5. If you step in it, some gets on your shoes. Then you track pooh all over your floor.
6. If you reach down and touch it, or pick up something that's covered in it, now you have pooh on your hands or your shirt.
7. On your clothes it's unsanitary. On your hands you could rub your eyes. Your eyes don't like pooh. Even a little.
8. Say you touch something you eat. Now you have pooh in you. You body doesn't like that. Even a little. It can cause all sorts of problems.
9. If you want to play in the area where the pooh layer is, remember to cover your feet if you want to walk in it. Cover your hands if you want to pick up or touch things. If it's going to touch your shirt or pants, cover those too. Don't touch your face and you'll be fine.
You've gotta love the Marines.
This analogy leaves out considerations of cumulative exposure over prolonged periods of time, but in the current operating environment they're working in, the worst of the contamination we've seen anywhere can be pretty well eliminated with soap and water.
Now if you've been hearing about radiation levels in the news, you've been hearing about the amount of stink that the radiation sniffers have noticed. These amounts are expressed using all sorts of interesting units like greys, sieverts, microsieverts, and so on. It's been a long time since I took my last exam on this sort of thing, so I've been hopeless in trying to remember what any of them mean.

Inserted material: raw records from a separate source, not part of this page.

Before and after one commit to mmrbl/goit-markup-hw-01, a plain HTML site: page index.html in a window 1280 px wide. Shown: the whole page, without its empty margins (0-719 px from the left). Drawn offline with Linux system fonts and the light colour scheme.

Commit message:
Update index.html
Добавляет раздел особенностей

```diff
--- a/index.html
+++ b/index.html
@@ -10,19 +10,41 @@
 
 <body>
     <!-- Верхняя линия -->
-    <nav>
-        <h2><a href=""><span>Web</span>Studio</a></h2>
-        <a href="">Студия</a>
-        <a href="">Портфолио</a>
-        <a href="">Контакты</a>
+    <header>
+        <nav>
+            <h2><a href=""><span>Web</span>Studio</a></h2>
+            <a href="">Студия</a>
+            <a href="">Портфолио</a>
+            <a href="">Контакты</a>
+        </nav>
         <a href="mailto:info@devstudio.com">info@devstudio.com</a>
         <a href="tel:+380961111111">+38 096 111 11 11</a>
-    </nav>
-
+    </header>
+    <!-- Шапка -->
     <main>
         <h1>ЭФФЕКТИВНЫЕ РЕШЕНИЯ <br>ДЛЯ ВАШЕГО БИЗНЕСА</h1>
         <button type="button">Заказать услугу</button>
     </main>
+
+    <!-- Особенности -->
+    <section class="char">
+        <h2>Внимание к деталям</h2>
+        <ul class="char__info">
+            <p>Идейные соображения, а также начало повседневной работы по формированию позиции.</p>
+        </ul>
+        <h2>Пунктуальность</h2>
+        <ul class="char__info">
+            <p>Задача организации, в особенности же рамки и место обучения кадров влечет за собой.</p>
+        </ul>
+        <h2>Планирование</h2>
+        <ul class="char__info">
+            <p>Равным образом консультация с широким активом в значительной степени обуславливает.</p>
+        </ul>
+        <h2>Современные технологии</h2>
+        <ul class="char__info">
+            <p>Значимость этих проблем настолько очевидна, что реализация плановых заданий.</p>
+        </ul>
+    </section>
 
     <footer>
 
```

Fortunately, xkcd.com posted a helpful chart that explains, in reasonably simple terms, just how much radiation is a bad thing while comparing them to the amounts of naturally occurring radiation that everyone in the world is exposed to all the time. Check it out below.
(click for ginormous version)
Hopefully you've found these things as useful as I have.
*There have been a few occasions since this operation started where there've been reports about Navy crews getting contaminated. In every case so far, these have been minor bits of contamination which were simply washed off.